* _The problem_:
Go through the entries below and return every line that contains "delay".

* _Web page revision data_:

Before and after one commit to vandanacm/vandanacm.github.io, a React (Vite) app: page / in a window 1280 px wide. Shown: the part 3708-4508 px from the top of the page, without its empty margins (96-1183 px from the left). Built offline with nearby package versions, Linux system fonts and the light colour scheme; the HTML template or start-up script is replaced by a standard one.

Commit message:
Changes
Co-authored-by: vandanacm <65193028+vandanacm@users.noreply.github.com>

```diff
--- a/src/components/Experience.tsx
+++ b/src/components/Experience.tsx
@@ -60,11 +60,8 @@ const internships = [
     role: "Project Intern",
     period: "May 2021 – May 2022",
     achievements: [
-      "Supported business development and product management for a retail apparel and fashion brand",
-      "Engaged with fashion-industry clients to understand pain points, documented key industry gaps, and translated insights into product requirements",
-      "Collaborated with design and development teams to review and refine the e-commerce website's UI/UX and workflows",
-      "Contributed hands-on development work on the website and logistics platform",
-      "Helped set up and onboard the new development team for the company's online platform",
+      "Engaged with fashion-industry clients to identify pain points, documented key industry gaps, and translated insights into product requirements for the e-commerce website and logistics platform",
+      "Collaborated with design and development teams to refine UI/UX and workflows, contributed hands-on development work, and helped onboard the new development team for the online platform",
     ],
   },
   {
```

* * *

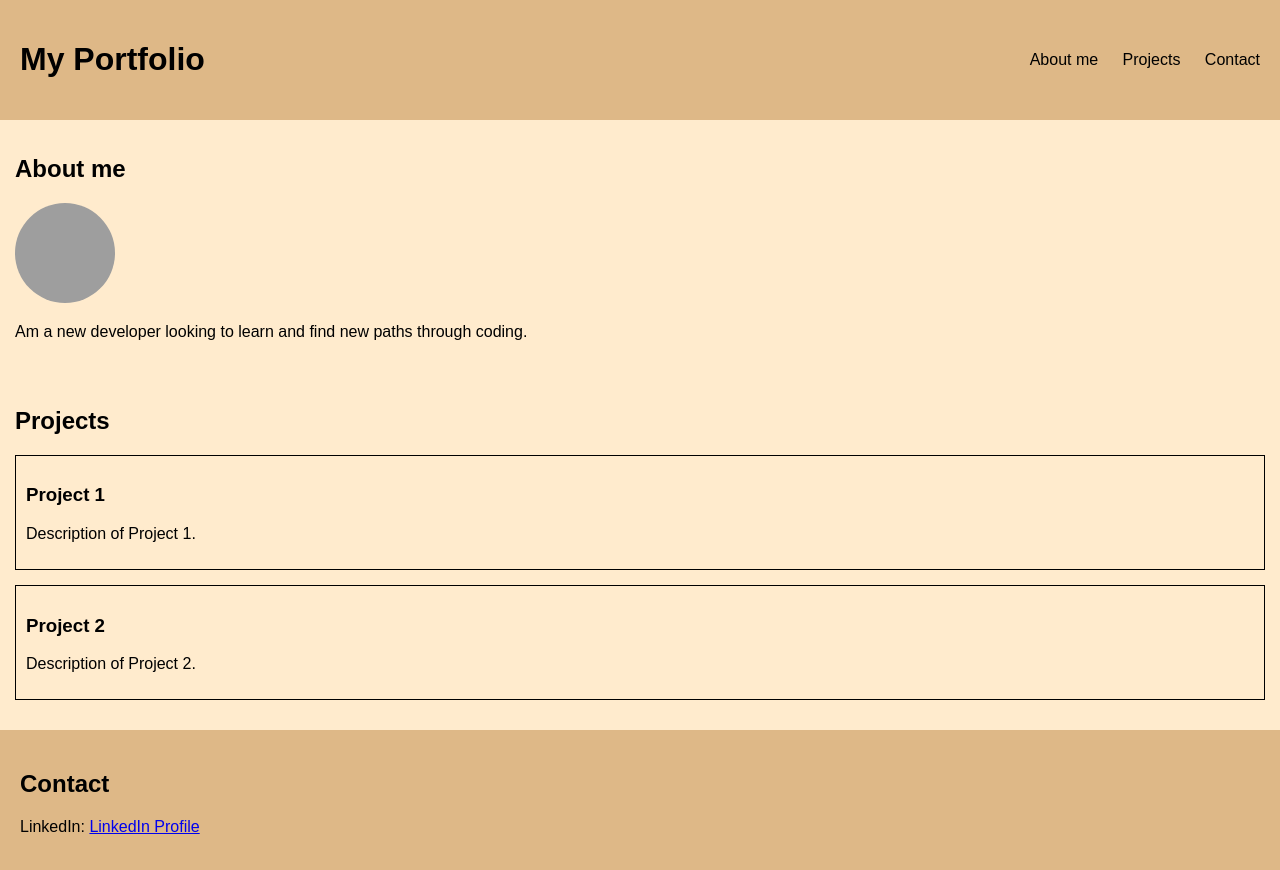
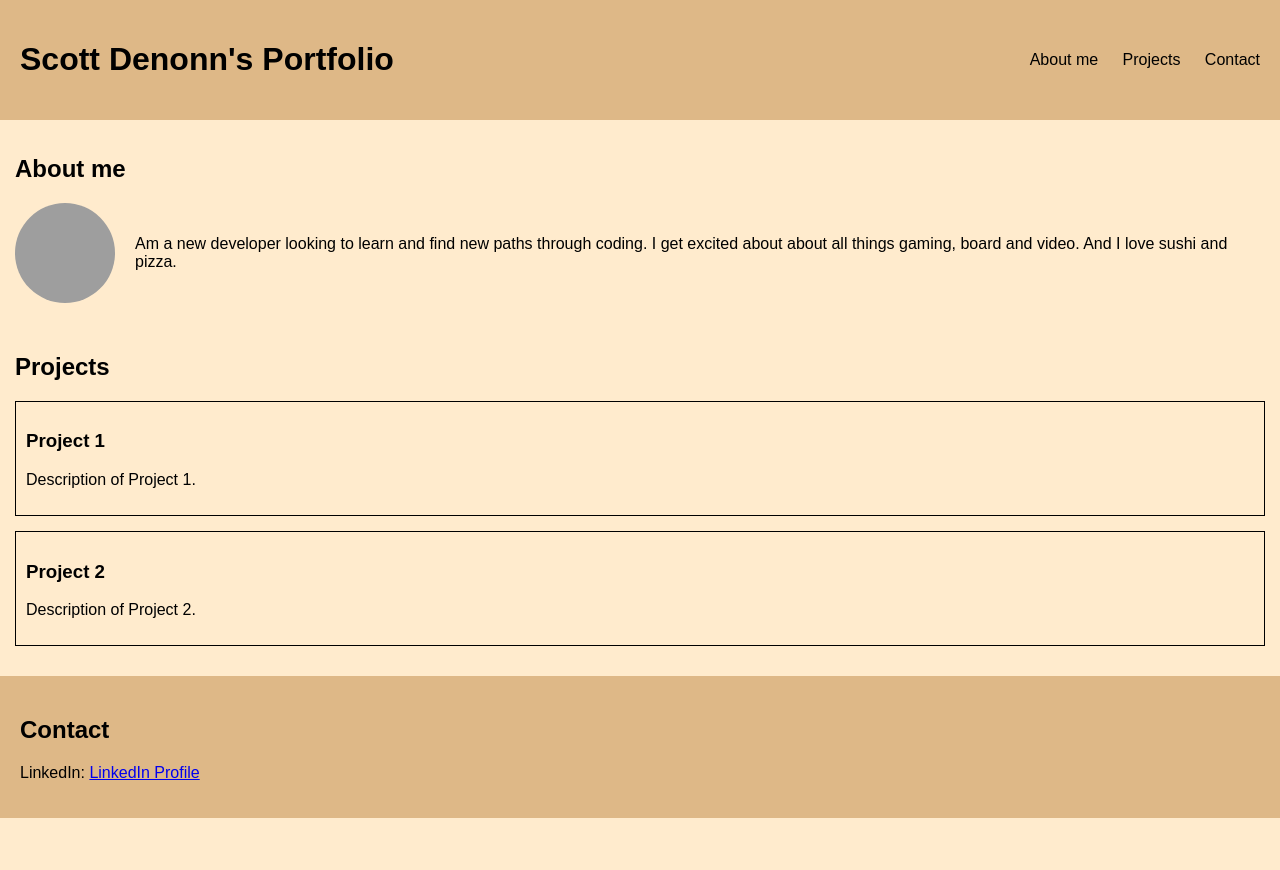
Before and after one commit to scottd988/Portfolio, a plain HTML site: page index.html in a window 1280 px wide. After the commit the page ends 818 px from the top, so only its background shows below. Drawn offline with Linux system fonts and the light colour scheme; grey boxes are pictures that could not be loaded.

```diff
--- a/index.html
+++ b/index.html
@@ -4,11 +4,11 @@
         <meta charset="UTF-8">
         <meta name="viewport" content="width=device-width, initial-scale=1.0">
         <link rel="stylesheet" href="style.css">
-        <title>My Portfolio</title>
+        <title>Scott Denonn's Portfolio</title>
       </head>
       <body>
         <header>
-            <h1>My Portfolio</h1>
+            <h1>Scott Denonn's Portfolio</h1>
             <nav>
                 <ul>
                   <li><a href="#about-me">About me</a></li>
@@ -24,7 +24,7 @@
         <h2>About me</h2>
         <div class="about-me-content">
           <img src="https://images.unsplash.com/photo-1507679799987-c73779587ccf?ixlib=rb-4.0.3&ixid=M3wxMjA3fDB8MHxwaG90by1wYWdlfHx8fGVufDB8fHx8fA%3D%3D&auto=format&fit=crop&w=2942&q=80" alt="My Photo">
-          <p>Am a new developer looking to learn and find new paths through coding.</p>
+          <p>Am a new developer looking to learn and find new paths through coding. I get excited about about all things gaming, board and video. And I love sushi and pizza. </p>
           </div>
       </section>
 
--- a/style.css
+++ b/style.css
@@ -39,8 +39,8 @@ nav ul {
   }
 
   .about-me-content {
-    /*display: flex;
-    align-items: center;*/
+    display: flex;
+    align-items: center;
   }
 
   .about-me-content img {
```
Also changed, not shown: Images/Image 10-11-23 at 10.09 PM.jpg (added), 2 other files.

--

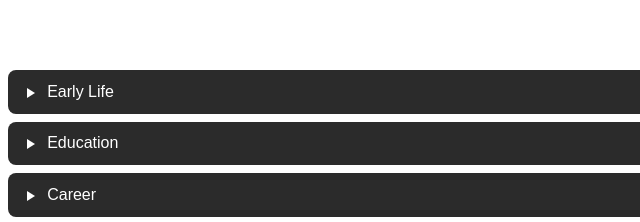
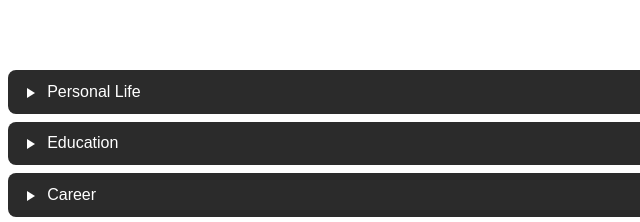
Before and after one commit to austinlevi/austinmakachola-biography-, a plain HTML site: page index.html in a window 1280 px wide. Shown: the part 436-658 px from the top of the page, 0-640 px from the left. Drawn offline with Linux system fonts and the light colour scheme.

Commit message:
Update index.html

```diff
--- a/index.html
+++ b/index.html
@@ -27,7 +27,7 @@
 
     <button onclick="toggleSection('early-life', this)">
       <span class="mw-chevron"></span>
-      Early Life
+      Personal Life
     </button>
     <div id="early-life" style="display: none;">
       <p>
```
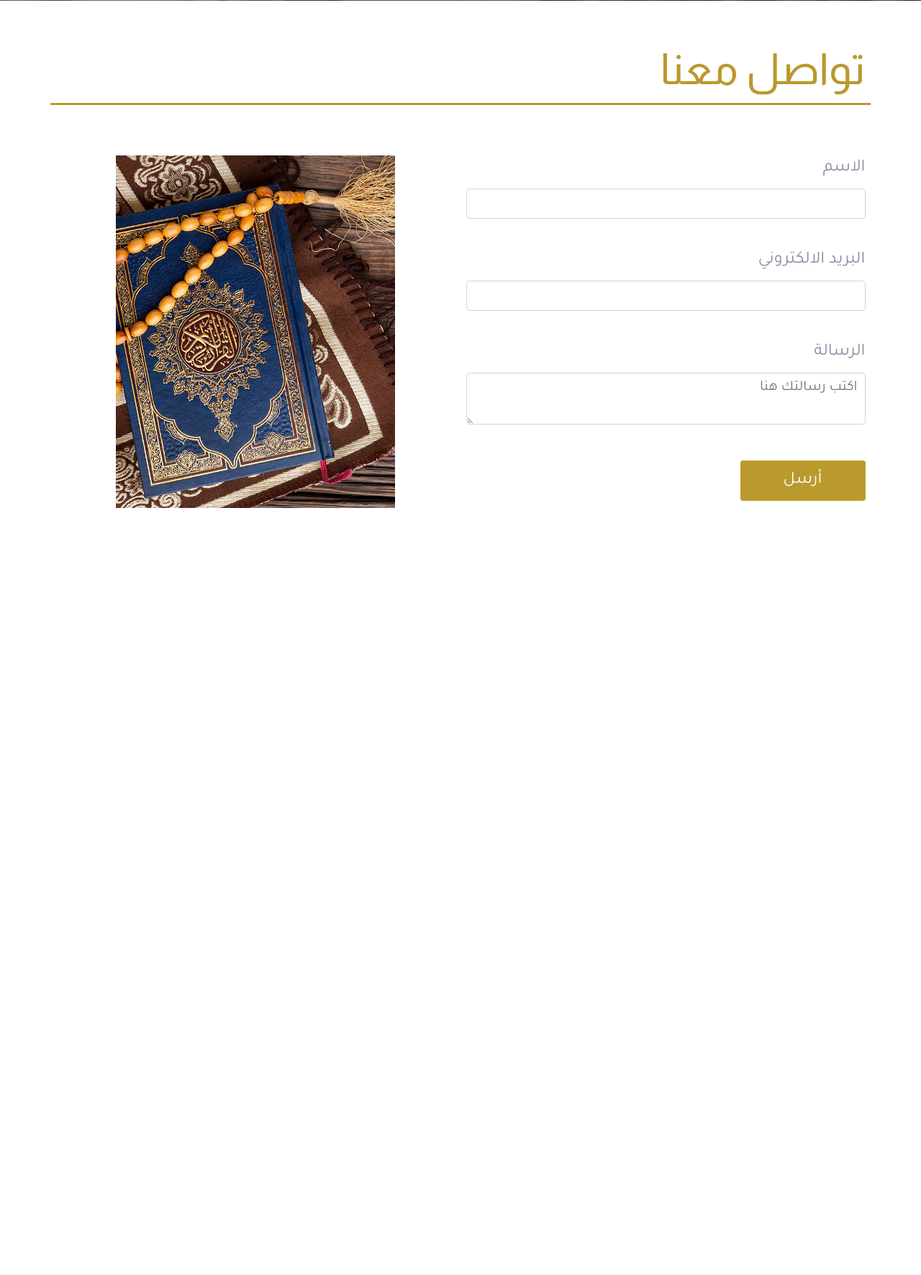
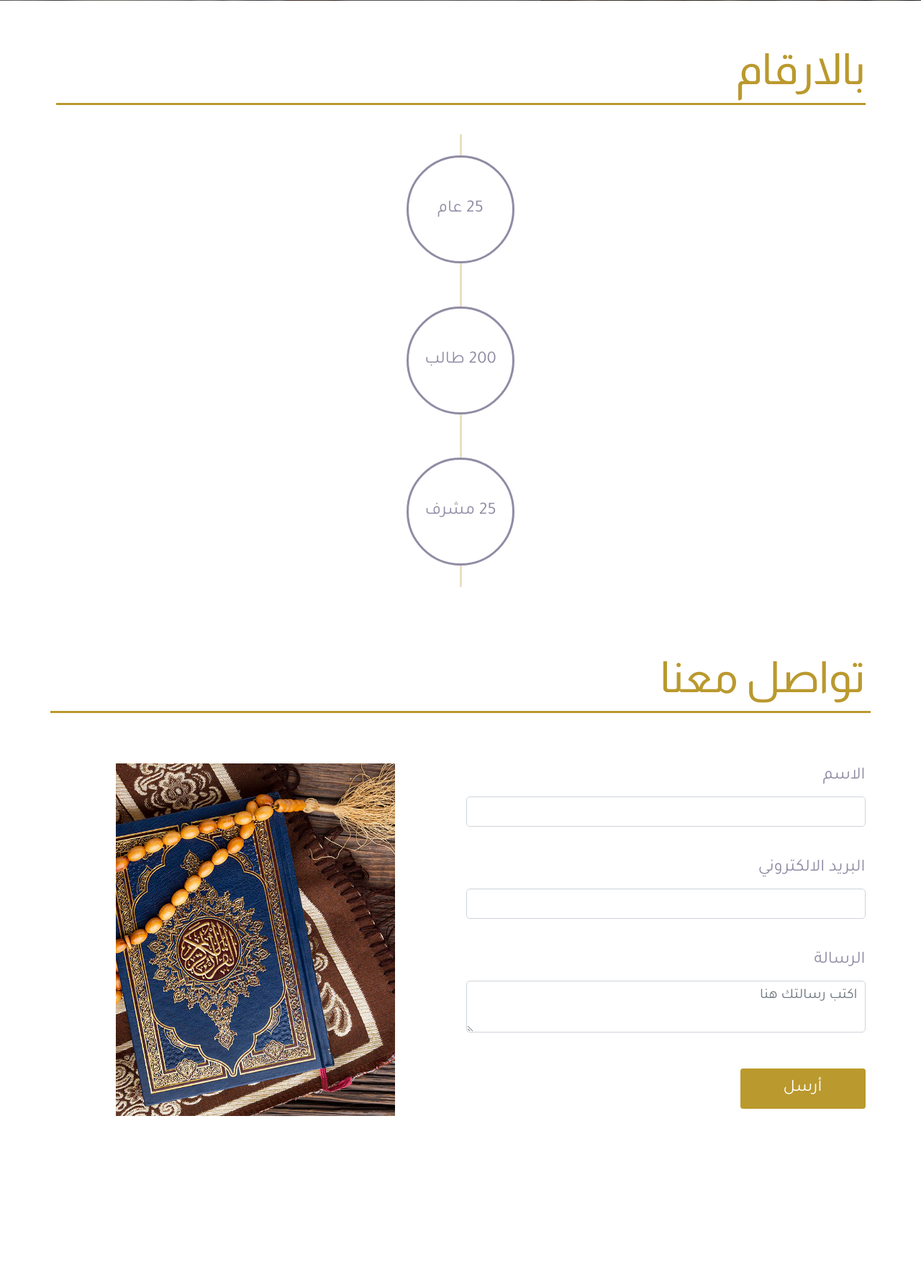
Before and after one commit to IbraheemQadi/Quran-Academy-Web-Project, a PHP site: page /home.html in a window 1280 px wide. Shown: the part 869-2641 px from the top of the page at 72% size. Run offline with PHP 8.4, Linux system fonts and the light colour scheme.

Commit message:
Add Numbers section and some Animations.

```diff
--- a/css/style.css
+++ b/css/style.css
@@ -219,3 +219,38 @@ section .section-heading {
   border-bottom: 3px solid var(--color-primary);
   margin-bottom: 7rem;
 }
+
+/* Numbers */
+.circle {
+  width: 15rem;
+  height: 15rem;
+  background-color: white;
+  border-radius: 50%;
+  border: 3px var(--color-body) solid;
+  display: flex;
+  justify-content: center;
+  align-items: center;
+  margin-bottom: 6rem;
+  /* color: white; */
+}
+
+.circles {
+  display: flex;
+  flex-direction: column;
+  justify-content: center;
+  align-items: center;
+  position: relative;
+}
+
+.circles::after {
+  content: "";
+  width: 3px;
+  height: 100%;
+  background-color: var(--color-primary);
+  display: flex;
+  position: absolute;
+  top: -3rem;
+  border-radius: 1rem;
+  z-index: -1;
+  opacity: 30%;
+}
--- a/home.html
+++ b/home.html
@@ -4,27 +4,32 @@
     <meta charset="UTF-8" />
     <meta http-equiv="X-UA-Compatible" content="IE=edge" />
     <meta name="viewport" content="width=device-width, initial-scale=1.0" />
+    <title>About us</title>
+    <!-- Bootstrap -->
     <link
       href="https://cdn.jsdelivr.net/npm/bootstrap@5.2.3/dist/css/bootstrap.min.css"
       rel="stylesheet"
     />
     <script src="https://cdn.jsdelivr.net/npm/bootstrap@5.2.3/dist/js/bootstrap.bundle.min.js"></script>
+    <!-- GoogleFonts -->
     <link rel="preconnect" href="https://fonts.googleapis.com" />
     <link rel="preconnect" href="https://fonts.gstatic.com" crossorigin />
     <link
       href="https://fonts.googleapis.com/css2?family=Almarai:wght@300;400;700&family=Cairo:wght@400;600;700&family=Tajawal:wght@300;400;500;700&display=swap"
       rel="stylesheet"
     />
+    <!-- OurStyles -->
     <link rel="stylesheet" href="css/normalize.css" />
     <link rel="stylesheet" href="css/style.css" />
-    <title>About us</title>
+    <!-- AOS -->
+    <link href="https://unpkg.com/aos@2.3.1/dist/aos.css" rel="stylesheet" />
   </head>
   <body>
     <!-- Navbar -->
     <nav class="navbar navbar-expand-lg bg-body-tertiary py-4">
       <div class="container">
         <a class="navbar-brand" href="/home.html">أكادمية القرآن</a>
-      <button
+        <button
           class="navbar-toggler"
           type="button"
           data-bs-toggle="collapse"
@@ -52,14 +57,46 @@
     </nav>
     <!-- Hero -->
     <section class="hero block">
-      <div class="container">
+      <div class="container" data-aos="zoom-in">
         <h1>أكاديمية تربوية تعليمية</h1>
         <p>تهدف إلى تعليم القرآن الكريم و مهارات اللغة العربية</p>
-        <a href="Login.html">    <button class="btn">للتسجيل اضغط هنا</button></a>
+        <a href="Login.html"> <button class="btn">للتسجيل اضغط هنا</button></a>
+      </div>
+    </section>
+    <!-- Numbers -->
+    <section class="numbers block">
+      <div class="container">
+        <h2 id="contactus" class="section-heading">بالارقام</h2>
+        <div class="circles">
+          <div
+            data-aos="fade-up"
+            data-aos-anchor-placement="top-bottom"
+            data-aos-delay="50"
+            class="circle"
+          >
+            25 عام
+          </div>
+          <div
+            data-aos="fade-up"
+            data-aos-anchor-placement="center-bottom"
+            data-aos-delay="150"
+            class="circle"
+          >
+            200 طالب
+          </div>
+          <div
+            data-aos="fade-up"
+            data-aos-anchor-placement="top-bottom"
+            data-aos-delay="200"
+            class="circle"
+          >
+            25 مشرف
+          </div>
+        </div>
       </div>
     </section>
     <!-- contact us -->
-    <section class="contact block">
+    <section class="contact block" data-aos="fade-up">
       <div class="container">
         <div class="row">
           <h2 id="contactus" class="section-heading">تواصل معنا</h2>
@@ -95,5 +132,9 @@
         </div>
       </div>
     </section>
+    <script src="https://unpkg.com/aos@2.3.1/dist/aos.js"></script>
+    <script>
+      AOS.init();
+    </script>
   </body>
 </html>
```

* _Solution to the problem_:
+            data-aos-delay="50"
+            data-aos-delay="150"
+            data-aos-delay="200"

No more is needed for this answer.